In our context, attitudes toward Muslims took a tumble following 9-11, and evangelicals have not helped much. I wrote an article for Christianity Today in 2006, “Unveiling the Truth About Islam,” examining several Christian book titles that provided an unfavorable portrayal of Islam and Muslims. I said, “Unfortunately, many of these evangelical polemics are historically inaccurate, theologically misinformed, and missiologically misguided. Apparently, a lot of us simply dislike Muslims (usually without knowing any).” There is no question that such negative appraisals of Islam have worsened Muslim-Christian relations. Christians have been influenced by these, and other books, thus making ongoing violence and conflict more likely, and adversely affecting our Christian witness.

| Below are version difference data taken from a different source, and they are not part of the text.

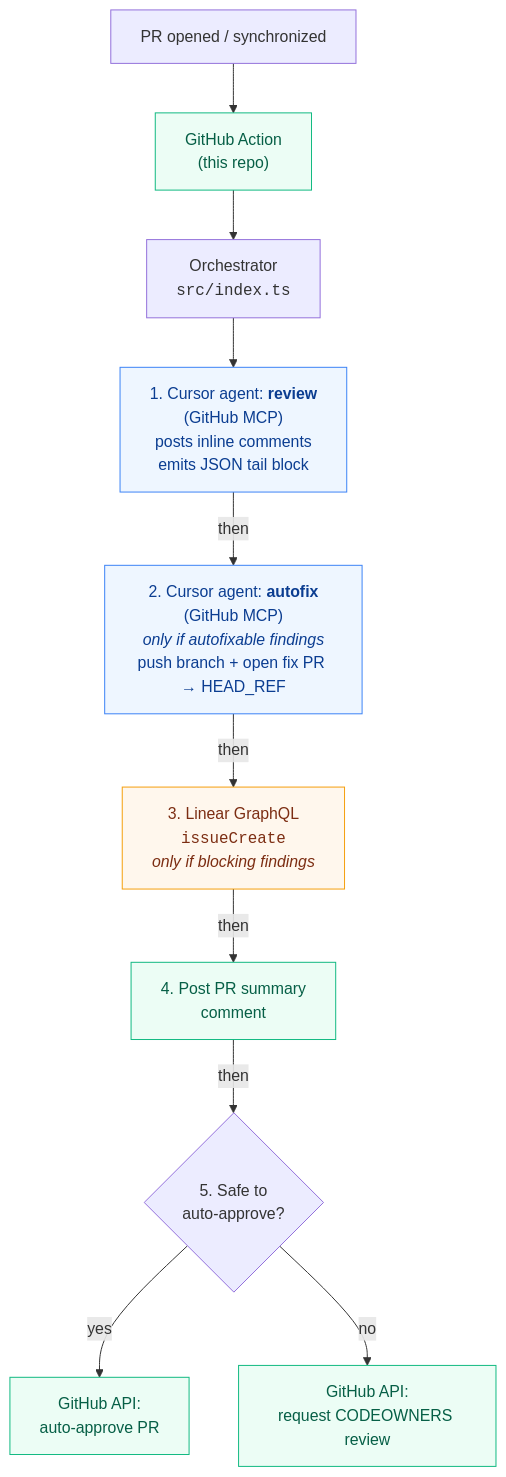
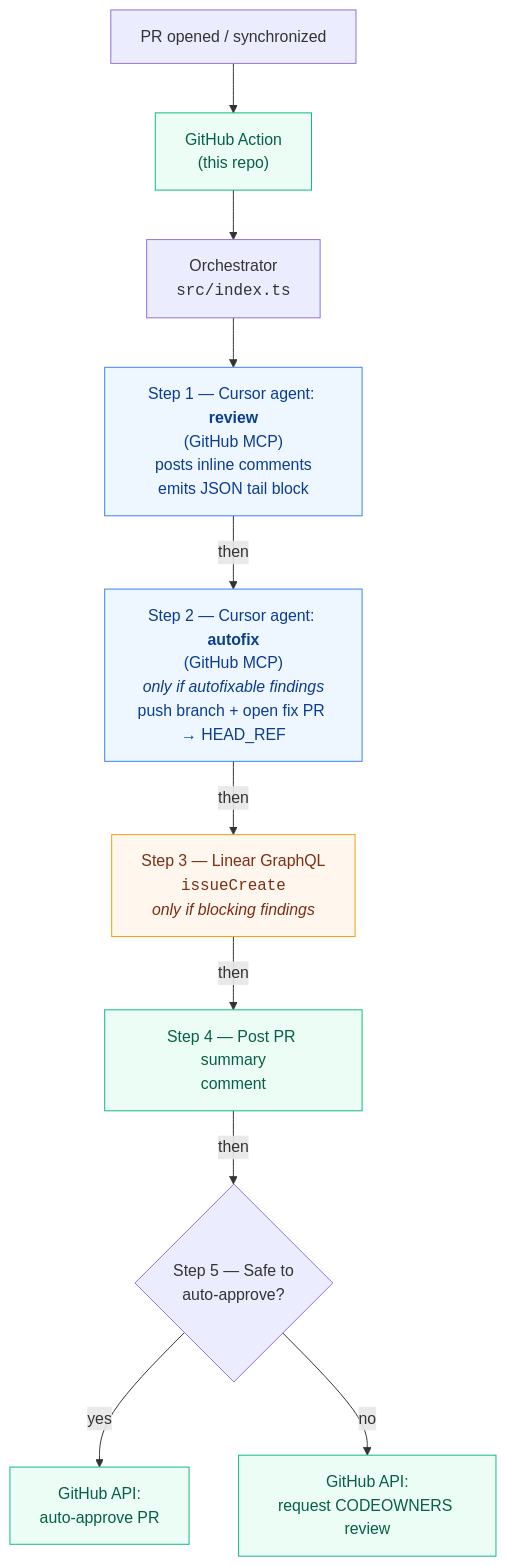
The diagram in README.md (captain-corgi/cursor-sdk-example), drawn with Mermaid before and after one commit.

Commit message:
fix(F1): avoid ordered-list syntax in Mermaid flowchart labels
Made-with: Cursor

````diff
--- a/README.md
+++ b/README.md
@@ -15,21 +15,21 @@
 ```mermaid
 flowchart TD
     PR["PR opened / synchronized"] --> Action["GitHub Action<br/>(this repo)"]
     Action --> Orchestrator["Orchestrator<br/><code>src/index.ts</code>"]
 
-    Orchestrator --> Review["1. Cursor agent: <b>review</b><br/>(GitHub MCP)<br/>posts inline comments<br/>emits JSON tail block"]
-    Review -->|then| Autofix["2. Cursor agent: <b>autofix</b><br/>(GitHub MCP)<br/><i>only if autofixable findings</i><br/>push branch + open fix PR → HEAD_REF"]
-    Autofix -->|then| Linear["3. Linear GraphQL<br/><code>issueCreate</code><br/><i>only if blocking findings</i>"]
-    Linear -->|then| Summary["4. Post PR summary<br/>comment"]
-    Summary -->|then| Decide{"5. Safe to<br/>auto-approve?"}
+    Orchestrator --> Review["Step 1 — Cursor agent: <b>review</b><br/>(GitHub MCP)<br/>posts inline comments<br/>emits JSON tail block"]
+    Review -->|then| Autofix["Step 2 — Cursor agent: <b>autofix</b><br/>(GitHub MCP)<br/><i>only if autofixable findings</i><br/>push branch + open fix PR → HEAD_REF"]
+    Autofix -->|then| Linear["Step 3 — Linear GraphQL<br/><code>issueCreate</code><br/><i>only if blocking findings</i>"]
+    Linear -->|then| Summary["Step 4 — Post PR summary<br/>comment"]
+    Summary -->|then| Decide{"Step 5 — Safe to<br/>auto-approve?"}
 
     Decide -->|yes| Approve["GitHub API:<br/>auto-approve PR"]
     Decide -->|no| Reviewers["GitHub API:<br/>request CODEOWNERS review"]
 
     classDef agent fill:#eef6ff,stroke:#3b82f6,color:#0b3d91;
     classDef ext fill:#fff7ed,stroke:#f59e0b,color:#7c2d12;
     classDef gh fill:#ecfdf5,stroke:#10b981,color:#065f46;
     class Review,Autofix agent;
     class Linear ext;
     class Approve,Reviewers,Action,Summary gh;
 ```
````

All this is not to deny the intense Muslim persecution of Christians globally. Though North Korea is the prime offender, as is China, often Muslim-majority countries are also on the list. Thousands of Nigerian Christians are being slaughtered by Muslim militants as we speak. Living in Pakistan for 23 years, I saw first hand Christians under fire. Girls are routinely abducted and forced to marry Muslim men. My own brother-in-law suffered permanent hearing loss when militants attacked the church where he worshiped on a Sunday morning. And then there is the case of Asia Bibi, who spent ten years in prison due to brutal blasphemy laws. Even though exonerated by the Supreme Court, she has not been allowed to leave the country. The street power of Muslim extremists is holding the country hostage, and ordinary Muslims don’t dare say much.

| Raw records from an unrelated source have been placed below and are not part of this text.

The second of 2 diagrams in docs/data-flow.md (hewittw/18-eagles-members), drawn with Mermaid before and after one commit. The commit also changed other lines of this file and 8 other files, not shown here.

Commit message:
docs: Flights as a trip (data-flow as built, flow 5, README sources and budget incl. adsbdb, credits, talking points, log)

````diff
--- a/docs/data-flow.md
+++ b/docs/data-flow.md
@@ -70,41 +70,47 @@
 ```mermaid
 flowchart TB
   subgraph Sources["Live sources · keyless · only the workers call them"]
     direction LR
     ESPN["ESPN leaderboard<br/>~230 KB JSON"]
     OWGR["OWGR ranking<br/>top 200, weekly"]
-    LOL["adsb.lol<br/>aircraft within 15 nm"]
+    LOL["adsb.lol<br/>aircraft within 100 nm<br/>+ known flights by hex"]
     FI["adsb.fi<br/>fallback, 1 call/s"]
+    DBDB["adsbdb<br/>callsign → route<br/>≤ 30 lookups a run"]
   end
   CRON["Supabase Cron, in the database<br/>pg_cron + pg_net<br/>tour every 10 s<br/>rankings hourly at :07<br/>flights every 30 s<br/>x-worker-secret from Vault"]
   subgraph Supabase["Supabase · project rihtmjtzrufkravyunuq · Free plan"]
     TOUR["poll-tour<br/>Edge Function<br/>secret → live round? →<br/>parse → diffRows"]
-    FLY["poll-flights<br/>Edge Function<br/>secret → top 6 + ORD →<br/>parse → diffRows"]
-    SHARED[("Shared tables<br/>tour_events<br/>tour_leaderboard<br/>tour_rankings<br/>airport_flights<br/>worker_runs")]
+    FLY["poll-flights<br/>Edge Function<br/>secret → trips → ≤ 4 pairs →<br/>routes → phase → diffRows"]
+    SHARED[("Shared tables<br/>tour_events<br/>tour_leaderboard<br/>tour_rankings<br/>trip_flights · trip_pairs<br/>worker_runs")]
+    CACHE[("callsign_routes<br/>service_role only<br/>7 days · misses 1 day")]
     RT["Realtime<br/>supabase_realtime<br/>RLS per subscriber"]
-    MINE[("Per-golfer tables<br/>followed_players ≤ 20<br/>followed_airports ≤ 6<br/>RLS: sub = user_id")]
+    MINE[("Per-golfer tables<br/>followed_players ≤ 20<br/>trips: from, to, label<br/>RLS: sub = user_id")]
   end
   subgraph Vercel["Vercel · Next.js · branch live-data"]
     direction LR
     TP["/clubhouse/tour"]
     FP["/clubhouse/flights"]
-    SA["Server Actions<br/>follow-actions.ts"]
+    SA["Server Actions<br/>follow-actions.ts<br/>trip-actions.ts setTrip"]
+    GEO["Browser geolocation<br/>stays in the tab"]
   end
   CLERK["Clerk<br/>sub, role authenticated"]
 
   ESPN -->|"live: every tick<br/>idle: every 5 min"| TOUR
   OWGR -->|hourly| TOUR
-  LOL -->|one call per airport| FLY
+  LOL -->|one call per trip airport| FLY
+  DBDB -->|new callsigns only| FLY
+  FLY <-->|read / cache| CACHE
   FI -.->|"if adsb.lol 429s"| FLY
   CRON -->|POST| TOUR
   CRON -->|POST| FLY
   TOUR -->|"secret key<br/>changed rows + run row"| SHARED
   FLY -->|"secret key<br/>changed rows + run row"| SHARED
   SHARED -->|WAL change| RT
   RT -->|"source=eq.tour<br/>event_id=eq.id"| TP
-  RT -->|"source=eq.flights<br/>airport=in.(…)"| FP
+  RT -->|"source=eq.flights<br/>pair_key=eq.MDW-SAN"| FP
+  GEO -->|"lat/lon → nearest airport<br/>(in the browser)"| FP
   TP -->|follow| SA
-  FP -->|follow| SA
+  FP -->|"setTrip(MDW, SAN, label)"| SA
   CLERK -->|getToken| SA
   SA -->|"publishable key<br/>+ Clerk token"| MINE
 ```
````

Yet I know both Muslims and Christians can do better. Many of us will never forget the pictures of Muslims and Christians encircling one another in Cairo’s largest evangelical church during the Arab Spring. They were protecting one another so that they could pray. And I will always remember the warmth of my Pakistani Muslim friends, especially in 1979. Our family was attacked by a Muslim mob, who had believed that a takeover of the Grand Mosque in Mecca was the work of Americans and Jews. Vehicles were burned, furniture smashed, literature destroyed, but God miraculously saved our lives. When it was all over, Muslim friends and neighbors hugged me, expressing their grief and love. It was because of their welcome that our family stayed on and continued missionary work for many more years.

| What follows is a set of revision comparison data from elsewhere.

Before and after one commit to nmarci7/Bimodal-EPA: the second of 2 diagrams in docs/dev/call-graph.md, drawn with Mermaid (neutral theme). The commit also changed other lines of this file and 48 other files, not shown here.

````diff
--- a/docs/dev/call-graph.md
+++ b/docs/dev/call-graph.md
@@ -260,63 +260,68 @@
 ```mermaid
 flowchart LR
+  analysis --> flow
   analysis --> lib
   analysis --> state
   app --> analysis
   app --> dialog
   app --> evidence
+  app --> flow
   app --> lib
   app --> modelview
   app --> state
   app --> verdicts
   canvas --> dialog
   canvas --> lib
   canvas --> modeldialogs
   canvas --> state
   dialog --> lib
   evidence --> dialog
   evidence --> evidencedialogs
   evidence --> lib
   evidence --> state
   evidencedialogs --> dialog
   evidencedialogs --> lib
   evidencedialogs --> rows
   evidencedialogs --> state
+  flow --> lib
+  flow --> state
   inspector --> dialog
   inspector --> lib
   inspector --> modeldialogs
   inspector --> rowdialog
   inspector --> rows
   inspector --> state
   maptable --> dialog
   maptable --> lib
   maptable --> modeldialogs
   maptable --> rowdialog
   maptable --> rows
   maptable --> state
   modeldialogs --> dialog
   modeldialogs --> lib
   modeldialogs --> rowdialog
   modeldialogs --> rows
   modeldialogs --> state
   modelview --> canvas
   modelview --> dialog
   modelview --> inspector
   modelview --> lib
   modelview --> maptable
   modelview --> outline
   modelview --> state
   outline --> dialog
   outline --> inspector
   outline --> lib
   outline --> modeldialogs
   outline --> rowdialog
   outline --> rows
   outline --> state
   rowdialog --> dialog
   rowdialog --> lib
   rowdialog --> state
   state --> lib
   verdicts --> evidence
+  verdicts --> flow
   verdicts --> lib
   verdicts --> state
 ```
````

If we want Muslims to stand up for Christians against Islamic terrorists, we need to speak up and stand up, when they are targeted. The challenge for all of us is to critique our own and stand up for those who suffer, wherever they are. Christians need to critique Christians and Muslims need to critique Muslims. Didn’t Jesus say, “Do unto others as you would have them do to you”? We must, therefore, take the initiative and respond with courteous acts of kindness, warmth and generosity to Muslims in our midst and around the world. This we must do so that everyone has religious freedom. Albert Einstein put it this way: “The world is a dangerous place to live, not because of the people who are evil, but because of the people who don’t do anything about it.”